-- DATA FOR REVIEW follows --

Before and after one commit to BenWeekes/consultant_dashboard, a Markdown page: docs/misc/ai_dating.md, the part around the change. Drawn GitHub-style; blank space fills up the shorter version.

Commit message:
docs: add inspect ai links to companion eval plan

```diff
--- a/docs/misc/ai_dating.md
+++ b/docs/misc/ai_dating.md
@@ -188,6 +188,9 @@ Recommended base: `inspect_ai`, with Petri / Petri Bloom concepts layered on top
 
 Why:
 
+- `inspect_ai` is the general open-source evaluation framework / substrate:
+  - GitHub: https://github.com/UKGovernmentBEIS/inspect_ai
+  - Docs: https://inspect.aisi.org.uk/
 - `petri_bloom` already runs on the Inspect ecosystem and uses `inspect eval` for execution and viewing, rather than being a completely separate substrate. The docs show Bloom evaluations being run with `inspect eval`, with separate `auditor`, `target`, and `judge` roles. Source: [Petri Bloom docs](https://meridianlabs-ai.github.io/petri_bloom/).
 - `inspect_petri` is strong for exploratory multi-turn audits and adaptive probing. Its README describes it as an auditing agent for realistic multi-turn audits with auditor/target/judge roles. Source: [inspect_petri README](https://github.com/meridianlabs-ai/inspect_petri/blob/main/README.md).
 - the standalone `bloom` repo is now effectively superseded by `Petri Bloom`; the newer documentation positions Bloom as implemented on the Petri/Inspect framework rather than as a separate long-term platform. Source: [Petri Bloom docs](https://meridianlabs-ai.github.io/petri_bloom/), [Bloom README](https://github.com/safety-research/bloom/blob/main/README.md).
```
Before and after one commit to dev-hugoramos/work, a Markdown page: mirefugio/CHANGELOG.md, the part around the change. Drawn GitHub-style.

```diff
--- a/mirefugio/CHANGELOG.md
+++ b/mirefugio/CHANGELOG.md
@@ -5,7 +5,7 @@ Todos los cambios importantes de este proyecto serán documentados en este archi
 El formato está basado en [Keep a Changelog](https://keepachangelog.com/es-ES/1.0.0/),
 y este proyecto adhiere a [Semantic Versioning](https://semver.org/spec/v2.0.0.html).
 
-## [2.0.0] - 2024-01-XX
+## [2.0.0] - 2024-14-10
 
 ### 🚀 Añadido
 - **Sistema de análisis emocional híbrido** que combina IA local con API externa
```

-- DATA FOR REVIEW concluded --

WORK REQUEST> Reproduce the entries above in full by retyping them exactly.

RESULT OF THIS TASK>
Before and after one commit to BenWeekes/consultant_dashboard, a Markdown page: docs/misc/ai_dating.md, the part around the change. Drawn GitHub-style; blank space fills up the shorter version.

Commit message:
docs: add inspect ai links to companion eval plan

```diff
--- a/docs/misc/ai_dating.md
+++ b/docs/misc/ai_dating.md
@@ -188,6 +188,9 @@ Recommended base: `inspect_ai`, with Petri / Petri Bloom concepts layered on top
 
 Why:
 
+- `inspect_ai` is the general open-source evaluation framework / substrate:
+  - GitHub: https://github.com/UKGovernmentBEIS/inspect_ai
+  - Docs: https://inspect.aisi.org.uk/
 - `petri_bloom` already runs on the Inspect ecosystem and uses `inspect eval` for execution and viewing, rather than being a completely separate substrate. The docs show Bloom evaluations being run with `inspect eval`, with separate `auditor`, `target`, and `judge` roles. Source: [Petri Bloom docs](https://meridianlabs-ai.github.io/petri_bloom/).
 - `inspect_petri` is strong for exploratory multi-turn audits and adaptive probing. Its README describes it as an auditing agent for realistic multi-turn audits with auditor/target/judge roles. Source: [inspect_petri README](https://github.com/meridianlabs-ai/inspect_petri/blob/main/README.md).
 - the standalone `bloom` repo is now effectively superseded by `Petri Bloom`; the newer documentation positions Bloom as implemented on the Petri/Inspect framework rather than as a separate long-term platform. Source: [Petri Bloom docs](https://meridianlabs-ai.github.io/petri_bloom/), [Bloom README](https://github.com/safety-research/bloom/blob/main/README.md).
```
Before and after one commit to dev-hugoramos/work, a Markdown page: mirefugio/CHANGELOG.md, the part around the change. Drawn GitHub-style.

```diff
--- a/mirefugio/CHANGELOG.md
+++ b/mirefugio/CHANGELOG.md
@@ -5,7 +5,7 @@ Todos los cambios importantes de este proyecto serán documentados en este archi
 El formato está basado en [Keep a Changelog](https://keepachangelog.com/es-ES/1.0.0/),
 y este proyecto adhiere a [Semantic Versioning](https://semver.org/spec/v2.0.0.html).
 
-## [2.0.0] - 2024-01-XX
+## [2.0.0] - 2024-14-10
 
 ### 🚀 Añadido
 - **Sistema de análisis emocional híbrido** que combina IA local con API externa
```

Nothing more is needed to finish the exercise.